This is not exactly about the TEAM, but for a company called “The Theatre of the Emerging American Moment” I do think it speaks to the forces that motivate us.
David and me and Frankie at the offices
Just a note to say that Frank Boyd (performer) and I went down to South Philly yesterday to volunteer for the Obama campaign and it was a truly phenomenal experience. The offices down there – and I’m sure across the country – need all the help we can give, financially and in terms of time. This is a massive grassroots effort, and yesterday Frank and I (and Frank’s pal David!) got to do it all: we registered voters on South Street, we canvassed a neighborhood that can only properly be described as the projects and had extraordinary conversations with people, and we made phone calls to try to get more volunteers. It was cool, and fun and definitely tangibly useful.
What I think is most fearsome to most volunteers, we really grafted to, which was talking frankly and positively and strongly to a VERY poor black neighborhood. The necessity of as many people registering as possible before the deadline on October 6th, and then getting them to vote cannot be overstated. I talked with a 19-year old girl yesterday who was not registered and had been taught all her life NOT to vote because the system was so corrupt anyway that “one African American doesn’t equal one vote” (her words). Anyway, we talked for about 10 minutes, and at the end I got her to register. And to pass a registration form on to her mom. Who knows if she will vote, but I think it was a very important encounter.
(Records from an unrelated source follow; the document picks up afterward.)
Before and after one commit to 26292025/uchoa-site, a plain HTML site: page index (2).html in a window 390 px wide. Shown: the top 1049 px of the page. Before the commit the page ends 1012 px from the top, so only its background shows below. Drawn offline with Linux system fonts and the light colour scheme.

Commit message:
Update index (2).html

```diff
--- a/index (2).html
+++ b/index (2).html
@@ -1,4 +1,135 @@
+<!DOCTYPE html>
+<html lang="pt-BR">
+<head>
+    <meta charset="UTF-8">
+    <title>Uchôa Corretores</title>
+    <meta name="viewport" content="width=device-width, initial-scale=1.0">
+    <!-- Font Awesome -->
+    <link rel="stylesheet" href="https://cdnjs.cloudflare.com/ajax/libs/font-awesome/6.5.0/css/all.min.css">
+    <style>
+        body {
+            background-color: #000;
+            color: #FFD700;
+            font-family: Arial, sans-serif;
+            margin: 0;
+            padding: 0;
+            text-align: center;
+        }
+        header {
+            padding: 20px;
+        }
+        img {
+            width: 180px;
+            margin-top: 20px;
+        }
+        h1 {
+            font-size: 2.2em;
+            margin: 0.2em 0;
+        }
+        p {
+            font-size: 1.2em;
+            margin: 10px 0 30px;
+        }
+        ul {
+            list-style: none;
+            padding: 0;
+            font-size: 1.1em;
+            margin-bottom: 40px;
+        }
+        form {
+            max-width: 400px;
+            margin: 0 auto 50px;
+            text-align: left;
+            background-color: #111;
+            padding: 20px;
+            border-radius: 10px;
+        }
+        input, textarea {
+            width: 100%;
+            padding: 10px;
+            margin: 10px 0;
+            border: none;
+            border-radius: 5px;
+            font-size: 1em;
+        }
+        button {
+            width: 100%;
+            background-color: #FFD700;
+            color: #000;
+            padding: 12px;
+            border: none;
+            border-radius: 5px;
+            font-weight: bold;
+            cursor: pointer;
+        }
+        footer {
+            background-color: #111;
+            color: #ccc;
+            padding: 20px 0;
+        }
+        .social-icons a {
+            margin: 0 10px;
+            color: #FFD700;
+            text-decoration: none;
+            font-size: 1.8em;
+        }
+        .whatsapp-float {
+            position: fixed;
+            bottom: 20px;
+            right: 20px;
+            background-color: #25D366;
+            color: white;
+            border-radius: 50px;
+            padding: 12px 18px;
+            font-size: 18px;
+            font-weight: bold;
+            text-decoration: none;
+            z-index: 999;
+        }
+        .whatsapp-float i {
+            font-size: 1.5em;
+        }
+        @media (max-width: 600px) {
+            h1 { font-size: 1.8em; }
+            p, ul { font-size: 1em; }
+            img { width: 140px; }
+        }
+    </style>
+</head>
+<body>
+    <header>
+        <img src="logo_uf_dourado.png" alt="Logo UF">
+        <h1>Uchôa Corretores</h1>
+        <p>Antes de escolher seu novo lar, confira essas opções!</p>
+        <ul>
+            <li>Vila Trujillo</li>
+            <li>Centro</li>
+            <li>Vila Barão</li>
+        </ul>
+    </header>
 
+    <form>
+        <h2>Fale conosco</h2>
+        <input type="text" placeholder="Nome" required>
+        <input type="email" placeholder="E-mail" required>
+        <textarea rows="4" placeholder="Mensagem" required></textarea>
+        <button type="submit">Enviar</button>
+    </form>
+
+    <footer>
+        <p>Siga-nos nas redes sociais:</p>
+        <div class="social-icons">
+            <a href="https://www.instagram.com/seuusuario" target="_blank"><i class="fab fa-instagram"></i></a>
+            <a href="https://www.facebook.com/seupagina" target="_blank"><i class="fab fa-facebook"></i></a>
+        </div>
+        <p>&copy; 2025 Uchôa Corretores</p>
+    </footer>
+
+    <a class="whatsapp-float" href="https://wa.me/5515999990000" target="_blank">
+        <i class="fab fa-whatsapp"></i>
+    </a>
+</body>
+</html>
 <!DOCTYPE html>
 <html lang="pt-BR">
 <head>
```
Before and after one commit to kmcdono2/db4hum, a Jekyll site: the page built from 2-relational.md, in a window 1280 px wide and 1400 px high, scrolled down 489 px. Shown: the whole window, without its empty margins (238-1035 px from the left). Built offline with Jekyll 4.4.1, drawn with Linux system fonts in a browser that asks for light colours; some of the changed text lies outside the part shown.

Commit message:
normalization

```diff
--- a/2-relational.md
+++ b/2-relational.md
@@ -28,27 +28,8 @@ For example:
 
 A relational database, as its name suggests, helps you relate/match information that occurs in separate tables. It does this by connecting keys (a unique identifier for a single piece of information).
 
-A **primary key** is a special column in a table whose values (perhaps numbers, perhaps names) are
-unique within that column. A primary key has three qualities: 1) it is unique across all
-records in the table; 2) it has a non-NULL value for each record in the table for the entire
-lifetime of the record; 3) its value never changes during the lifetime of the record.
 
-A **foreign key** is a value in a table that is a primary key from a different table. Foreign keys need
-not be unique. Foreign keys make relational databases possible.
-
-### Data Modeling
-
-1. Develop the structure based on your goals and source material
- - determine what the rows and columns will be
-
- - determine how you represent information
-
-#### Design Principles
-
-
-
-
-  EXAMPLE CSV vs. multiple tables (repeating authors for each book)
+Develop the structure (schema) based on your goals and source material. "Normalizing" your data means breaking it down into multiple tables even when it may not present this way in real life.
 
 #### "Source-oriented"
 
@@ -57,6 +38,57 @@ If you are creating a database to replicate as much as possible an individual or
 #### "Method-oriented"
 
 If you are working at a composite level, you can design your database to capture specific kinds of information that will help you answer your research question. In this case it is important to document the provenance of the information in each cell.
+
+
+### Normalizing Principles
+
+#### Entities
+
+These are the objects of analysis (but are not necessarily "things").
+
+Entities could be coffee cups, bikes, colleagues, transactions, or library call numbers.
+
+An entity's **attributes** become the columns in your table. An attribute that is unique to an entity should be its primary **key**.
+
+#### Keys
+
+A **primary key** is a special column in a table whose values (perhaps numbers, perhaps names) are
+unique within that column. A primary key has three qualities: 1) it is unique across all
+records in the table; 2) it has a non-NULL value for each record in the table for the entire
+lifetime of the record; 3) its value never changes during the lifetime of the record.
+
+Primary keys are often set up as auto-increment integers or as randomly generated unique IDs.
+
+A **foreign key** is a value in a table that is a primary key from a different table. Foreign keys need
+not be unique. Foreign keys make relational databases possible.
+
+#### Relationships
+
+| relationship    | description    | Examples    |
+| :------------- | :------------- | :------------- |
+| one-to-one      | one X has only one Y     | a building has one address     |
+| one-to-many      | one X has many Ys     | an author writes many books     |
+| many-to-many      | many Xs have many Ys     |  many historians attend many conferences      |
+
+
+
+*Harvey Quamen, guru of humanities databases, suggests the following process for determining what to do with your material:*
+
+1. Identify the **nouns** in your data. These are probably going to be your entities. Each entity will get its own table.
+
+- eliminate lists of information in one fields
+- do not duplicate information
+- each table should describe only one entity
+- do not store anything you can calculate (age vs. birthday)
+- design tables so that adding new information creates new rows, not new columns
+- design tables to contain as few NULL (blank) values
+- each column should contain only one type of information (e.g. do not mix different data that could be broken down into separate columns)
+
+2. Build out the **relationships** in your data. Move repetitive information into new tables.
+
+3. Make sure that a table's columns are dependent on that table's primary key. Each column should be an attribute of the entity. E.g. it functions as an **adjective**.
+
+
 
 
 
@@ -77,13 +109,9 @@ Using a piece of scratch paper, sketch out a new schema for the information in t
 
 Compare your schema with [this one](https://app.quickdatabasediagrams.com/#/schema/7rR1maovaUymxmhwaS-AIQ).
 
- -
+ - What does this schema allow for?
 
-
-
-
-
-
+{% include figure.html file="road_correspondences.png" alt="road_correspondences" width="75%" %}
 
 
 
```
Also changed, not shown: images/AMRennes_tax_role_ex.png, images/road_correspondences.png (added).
Anyway, the time they can MOST use volunteers is weekend days, but also 4pm-9pm every day of the week. There’s a MONSTER PUSH to register before October 6th, but then a monster push to get people persuaded and out. Pennsylvania canNOT be lost. It’s about $13 each way if you take NJ transit to PA public transport just down to Philly, and then I’m sure a cab to this office. OR easy to split between a group a zipcar or car rental. Less than 2 hours to get down there, so you really can go for a day.
I just thought it was amazing, so I urge you to consider doing. I am definitely planning on going back down, so let me know when you might be able to go!